--- START ---

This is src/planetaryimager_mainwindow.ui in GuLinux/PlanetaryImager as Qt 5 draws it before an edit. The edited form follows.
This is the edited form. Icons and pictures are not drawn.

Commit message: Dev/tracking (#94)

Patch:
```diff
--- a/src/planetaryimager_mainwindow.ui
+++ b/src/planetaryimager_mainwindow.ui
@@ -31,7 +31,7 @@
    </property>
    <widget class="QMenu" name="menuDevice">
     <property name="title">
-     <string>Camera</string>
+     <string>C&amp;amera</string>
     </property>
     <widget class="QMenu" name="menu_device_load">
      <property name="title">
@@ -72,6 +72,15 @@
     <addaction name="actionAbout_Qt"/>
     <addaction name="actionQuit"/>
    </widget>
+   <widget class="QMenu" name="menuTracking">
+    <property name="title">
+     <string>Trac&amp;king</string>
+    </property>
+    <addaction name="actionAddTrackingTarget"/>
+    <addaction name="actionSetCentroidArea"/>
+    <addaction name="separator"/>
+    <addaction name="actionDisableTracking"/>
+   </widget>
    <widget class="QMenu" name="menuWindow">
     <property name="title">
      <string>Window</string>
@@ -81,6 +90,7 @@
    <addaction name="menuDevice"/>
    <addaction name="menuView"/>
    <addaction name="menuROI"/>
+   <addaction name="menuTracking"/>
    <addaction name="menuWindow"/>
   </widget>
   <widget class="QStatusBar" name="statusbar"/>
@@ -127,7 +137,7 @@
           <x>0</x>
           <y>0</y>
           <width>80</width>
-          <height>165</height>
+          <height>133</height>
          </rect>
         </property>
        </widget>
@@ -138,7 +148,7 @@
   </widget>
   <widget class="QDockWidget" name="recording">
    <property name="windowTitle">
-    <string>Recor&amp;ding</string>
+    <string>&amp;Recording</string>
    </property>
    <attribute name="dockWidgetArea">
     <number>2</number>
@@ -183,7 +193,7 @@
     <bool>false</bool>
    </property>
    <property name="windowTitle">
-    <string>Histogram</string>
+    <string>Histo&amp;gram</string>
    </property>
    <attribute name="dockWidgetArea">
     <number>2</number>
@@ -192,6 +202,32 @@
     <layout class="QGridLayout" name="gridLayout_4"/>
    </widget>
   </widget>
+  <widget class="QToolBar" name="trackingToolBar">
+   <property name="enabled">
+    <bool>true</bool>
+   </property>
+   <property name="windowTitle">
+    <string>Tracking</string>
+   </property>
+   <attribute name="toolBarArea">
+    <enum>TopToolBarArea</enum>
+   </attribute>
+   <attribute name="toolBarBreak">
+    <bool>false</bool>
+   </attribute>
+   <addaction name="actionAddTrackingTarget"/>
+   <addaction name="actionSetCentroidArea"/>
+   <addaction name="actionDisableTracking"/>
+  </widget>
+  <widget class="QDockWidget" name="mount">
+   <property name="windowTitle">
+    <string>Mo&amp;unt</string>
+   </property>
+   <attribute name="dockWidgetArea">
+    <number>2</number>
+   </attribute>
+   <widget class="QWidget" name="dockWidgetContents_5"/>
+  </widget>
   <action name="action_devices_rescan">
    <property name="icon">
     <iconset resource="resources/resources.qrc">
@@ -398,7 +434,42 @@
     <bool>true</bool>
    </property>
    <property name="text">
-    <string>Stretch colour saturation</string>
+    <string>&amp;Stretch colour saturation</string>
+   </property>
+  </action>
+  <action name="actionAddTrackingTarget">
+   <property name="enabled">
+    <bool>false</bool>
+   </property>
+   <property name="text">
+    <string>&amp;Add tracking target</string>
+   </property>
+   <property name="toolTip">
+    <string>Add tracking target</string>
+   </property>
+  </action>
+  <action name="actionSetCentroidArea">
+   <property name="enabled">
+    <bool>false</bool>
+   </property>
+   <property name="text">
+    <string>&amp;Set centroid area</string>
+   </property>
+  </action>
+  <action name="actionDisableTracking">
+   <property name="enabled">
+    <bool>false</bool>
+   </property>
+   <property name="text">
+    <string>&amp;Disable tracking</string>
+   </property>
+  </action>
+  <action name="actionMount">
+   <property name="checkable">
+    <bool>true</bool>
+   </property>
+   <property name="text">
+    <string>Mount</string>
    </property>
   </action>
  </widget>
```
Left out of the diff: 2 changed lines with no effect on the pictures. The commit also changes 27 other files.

--- END ---

▶ _Exercise_: For the data above, give the number of lines in which the word "QDockWidget" appears, and nothing more.

▶ _Answer to the problem_: 2